On my final proper day of riding, I did the Sella Ronda again, but in the reverse direction. It was much better: steeper, faster, longer, superb. I was trying for the girl speed-record, but got lost for quite a while in the middle, and made the rookie (safety) errors of both paying attention to signs, and unstrapping when I was supposed to. Next time! Because there will be a next time.
On Friday night we went to go and see the local team play ice hockey against their nearby rivals. It was my first ice hockey game (loved it), and also my first mulled wine experience (ditto). It’s nothing on the Russian ice hockey experience of course, but on the upside, there was ample entertainment to be found in the opposing team’s supporters’ enthusiasm and rage; not to mention one of the player’s surnames:

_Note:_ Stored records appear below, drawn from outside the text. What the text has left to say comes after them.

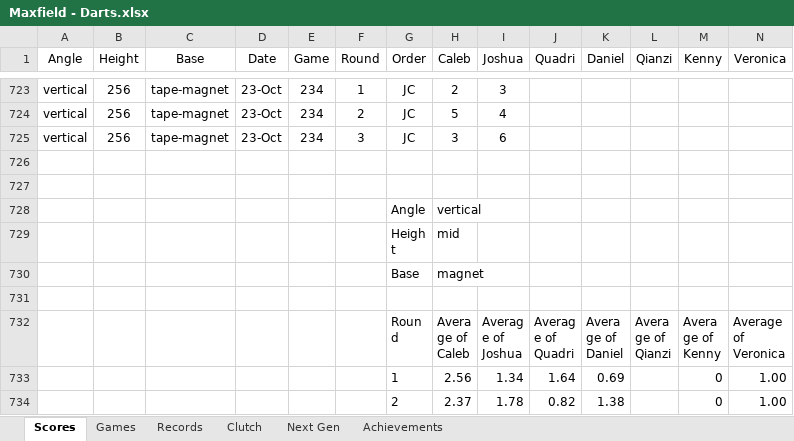
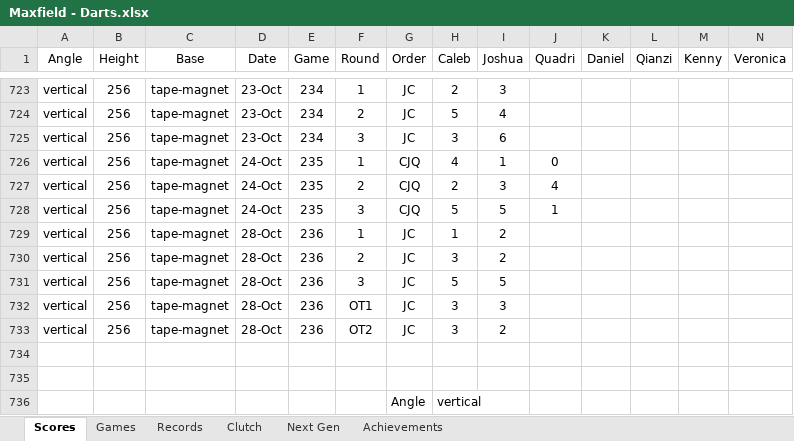
Before and after one commit to CalebSkinner1/DartsAnalysis, an Excel workbook: Maxfield - Darts.xlsx, sheet Scores, drawn as a sheet; only a part is shown, gaps mark what is left out; the shorter side is filled out with more unchanged rows; values as stored, in another font and other column widths than the file's, no borders; table styles not drawn; rows hold the shown columns only; the diff names each change by its address in the sheet, - before the commit and + after, or states it on an @@ line.

```diff
--- a/Maxfield - Darts.xlsx (sheet Scores)
+++ b/Maxfield - Darts.xlsx (sheet Scores)
+row 726: vertical | 256 | tape-magnet | 24-Oct | 235 | 1 | CJQ | 4 | 1 | 0
+row 727: vertical | 256 | tape-magnet | 24-Oct | 235 | 2 | CJQ | 2 | 3 | 4
+row 728: vertical | 256 | tape-magnet | 24-Oct | 235 | 3 | CJQ | 5 | 5 | 1
+row 729: vertical | 256 | tape-magnet | 28-Oct | 236 | 1 | JC | 1 | 2
+row 730: vertical | 256 | tape-magnet | 28-Oct | 236 | 2 | JC | 3 | 2
+row 731: vertical | 256 | tape-magnet | 28-Oct | 236 | 3 | JC | 5 | 5
+row 732: vertical | 256 | tape-magnet | 28-Oct | 236 | OT1 | JC | 3 | 3
+row 733: vertical | 256 | tape-magnet | 28-Oct | 236 | OT2 | JC | 3 | 2
```
Also changed, not shown: sheet Games, sheet Clutch, sheet Next Gen, hidden cells.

After a quick ride the next morning, I headed off to Prague to start my CELTA. I, awesomely, managed to get off in Prague at the wrong stop (the penultimate, rather than final, stop). I got on the next train to the city, and had my first functional Russian conversation, explaining the situation to the lovely train conductor. She let me get on with no ticket :). I was then greeted (‘gret’ should be a word. So should ‘sprunt’ for sprinted and ‘meese’ for the plural of moose) by a taxi driver sent by the school, and we talked in broken Russian the whole way to where I was staying. I was also somewhat flabbergasted to hear what was recognisably ‘These Boots Are Made for Walking’ on the radio, but all in Czech!
I just have to stress one more time how much I loved my time in Selva, and give a massive shout-out to Wicklund, Rex, and Kim in particular. Thanks so much for your unbelievable awesomeness and hospitality!!! 😀